* **Work instruction**: Check each line of the listing below for the string "light", and copy the ones that have it.
# # # # #
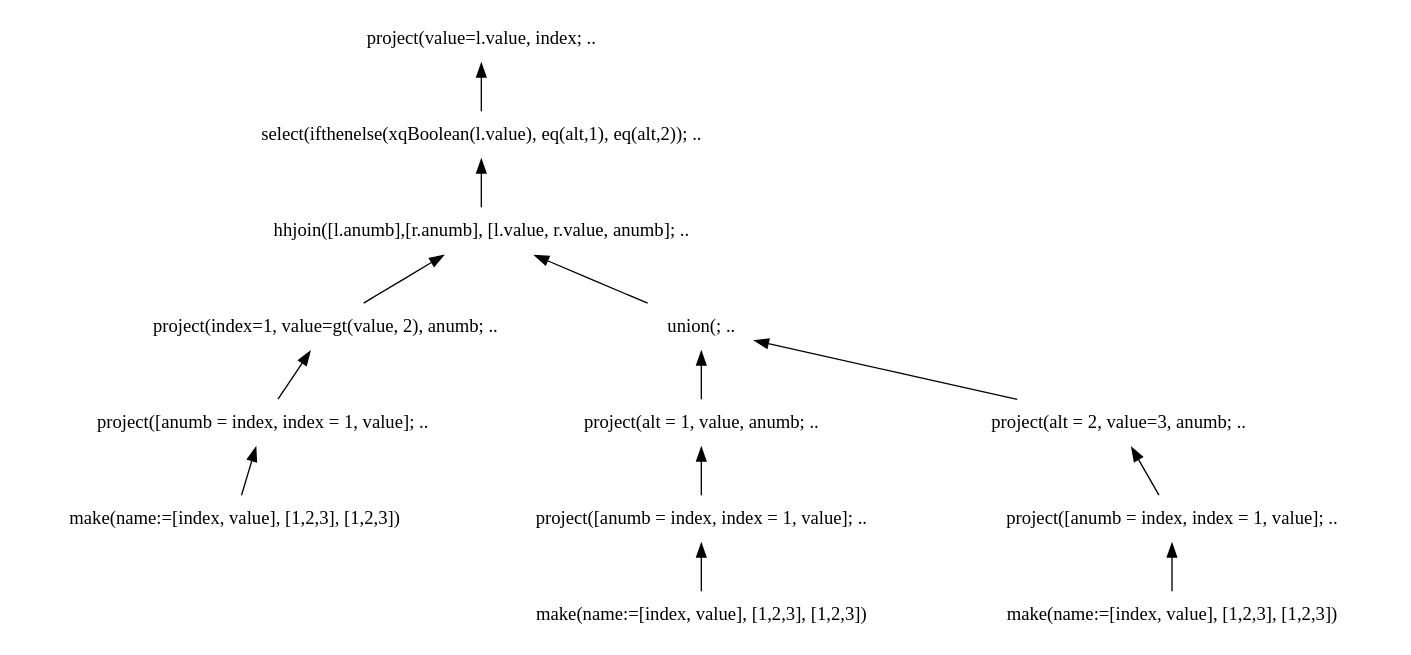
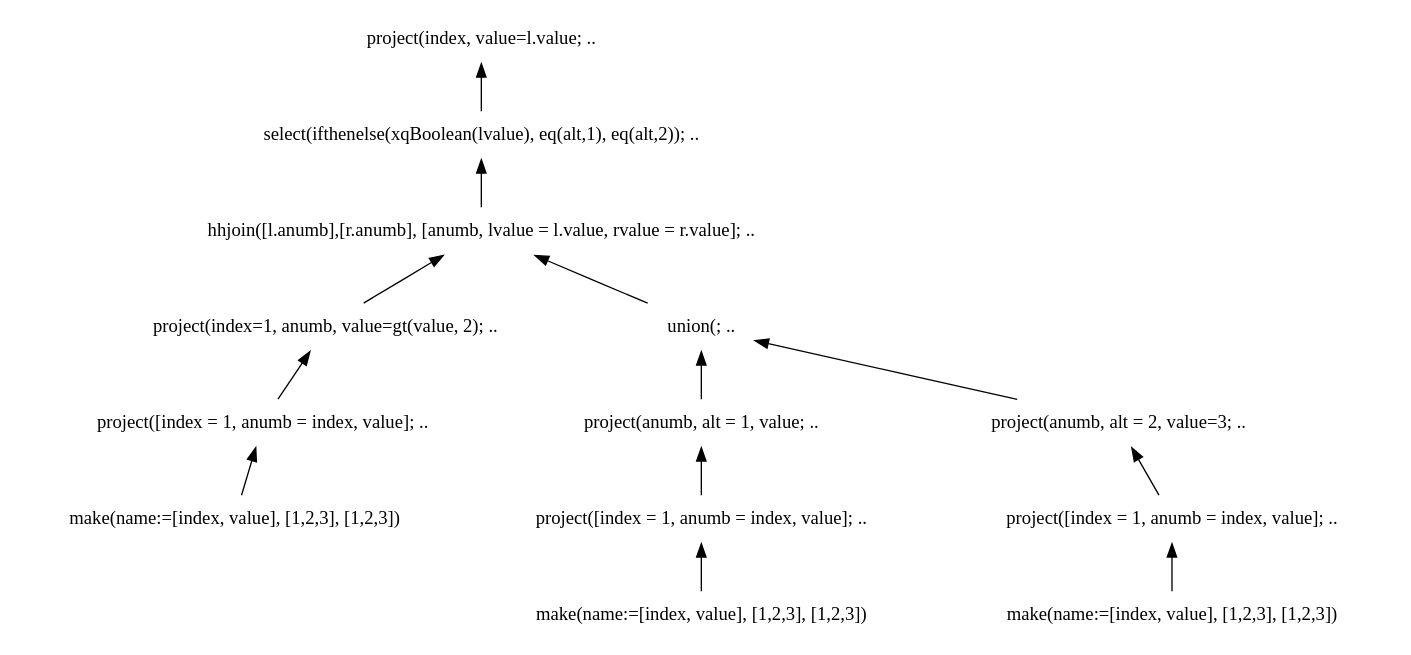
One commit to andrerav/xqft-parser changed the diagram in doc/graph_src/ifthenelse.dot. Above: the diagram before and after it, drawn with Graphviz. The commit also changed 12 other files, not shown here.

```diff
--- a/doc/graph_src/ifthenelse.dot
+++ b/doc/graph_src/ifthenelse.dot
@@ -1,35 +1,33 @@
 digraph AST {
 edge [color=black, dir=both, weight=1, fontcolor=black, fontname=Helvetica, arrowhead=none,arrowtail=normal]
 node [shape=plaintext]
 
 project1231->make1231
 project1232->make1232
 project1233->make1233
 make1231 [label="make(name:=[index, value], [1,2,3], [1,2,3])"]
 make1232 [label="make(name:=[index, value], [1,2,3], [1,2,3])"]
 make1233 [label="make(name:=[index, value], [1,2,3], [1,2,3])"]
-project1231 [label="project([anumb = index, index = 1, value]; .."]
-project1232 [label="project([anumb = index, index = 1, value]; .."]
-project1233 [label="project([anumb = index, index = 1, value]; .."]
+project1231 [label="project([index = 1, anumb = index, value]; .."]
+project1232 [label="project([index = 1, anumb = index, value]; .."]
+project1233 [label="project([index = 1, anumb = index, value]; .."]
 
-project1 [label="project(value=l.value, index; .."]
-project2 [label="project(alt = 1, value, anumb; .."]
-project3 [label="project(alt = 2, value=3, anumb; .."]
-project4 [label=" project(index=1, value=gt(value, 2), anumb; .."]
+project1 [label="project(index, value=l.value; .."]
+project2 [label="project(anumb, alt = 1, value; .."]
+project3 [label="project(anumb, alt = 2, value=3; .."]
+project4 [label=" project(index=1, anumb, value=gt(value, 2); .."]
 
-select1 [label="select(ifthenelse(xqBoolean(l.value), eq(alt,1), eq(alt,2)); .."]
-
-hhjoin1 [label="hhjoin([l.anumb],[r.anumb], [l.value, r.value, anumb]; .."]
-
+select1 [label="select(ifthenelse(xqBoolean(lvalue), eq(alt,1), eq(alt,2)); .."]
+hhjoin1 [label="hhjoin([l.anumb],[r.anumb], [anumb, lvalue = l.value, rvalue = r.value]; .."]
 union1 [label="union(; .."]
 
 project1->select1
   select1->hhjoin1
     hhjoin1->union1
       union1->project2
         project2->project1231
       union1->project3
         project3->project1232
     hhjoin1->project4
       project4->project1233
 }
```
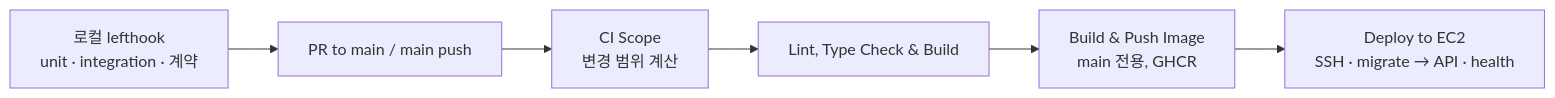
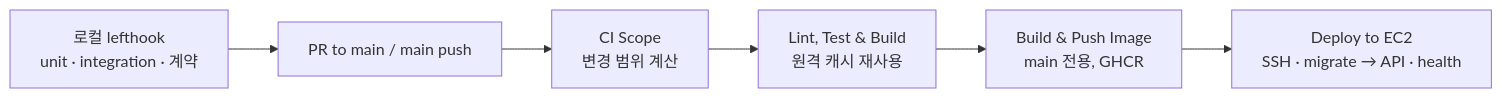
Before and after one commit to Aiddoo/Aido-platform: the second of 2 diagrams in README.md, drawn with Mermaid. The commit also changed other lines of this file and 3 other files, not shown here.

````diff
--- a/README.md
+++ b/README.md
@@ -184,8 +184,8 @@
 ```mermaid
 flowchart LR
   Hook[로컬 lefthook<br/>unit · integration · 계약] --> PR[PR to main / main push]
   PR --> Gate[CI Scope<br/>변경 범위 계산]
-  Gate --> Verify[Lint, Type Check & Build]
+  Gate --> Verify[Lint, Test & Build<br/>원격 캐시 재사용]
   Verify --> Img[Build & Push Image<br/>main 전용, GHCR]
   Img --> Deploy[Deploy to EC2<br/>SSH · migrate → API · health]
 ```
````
# # # # #
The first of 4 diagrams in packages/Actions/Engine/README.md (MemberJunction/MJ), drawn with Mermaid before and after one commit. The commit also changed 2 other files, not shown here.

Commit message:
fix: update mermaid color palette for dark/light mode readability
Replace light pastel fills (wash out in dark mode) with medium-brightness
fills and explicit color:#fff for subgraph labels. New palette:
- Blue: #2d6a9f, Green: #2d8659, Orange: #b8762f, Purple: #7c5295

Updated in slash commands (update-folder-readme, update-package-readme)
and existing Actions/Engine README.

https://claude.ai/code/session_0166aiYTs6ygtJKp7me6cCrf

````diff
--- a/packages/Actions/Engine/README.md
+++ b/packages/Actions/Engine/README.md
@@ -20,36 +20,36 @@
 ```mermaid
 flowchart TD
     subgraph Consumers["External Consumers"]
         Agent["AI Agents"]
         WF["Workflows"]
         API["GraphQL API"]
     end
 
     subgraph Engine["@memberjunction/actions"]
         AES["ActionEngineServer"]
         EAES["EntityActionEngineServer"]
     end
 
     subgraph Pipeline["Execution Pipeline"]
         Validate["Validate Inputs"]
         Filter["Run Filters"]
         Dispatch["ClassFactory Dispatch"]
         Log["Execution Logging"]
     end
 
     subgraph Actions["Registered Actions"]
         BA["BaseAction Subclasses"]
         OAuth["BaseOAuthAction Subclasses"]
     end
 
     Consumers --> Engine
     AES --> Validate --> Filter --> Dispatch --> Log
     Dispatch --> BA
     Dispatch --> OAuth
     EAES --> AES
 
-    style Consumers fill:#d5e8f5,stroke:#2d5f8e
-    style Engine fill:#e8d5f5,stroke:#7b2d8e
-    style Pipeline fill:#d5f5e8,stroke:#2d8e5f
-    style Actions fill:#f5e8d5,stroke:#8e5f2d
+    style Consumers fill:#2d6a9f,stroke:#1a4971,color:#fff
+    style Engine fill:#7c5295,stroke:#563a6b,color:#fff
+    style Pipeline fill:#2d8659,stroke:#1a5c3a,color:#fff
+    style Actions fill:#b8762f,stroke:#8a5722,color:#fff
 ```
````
# # # # #
* **Response for this exercise**:
fix: update mermaid color palette for dark/light mode readability
Replace light pastel fills (wash out in dark mode) with medium-brightness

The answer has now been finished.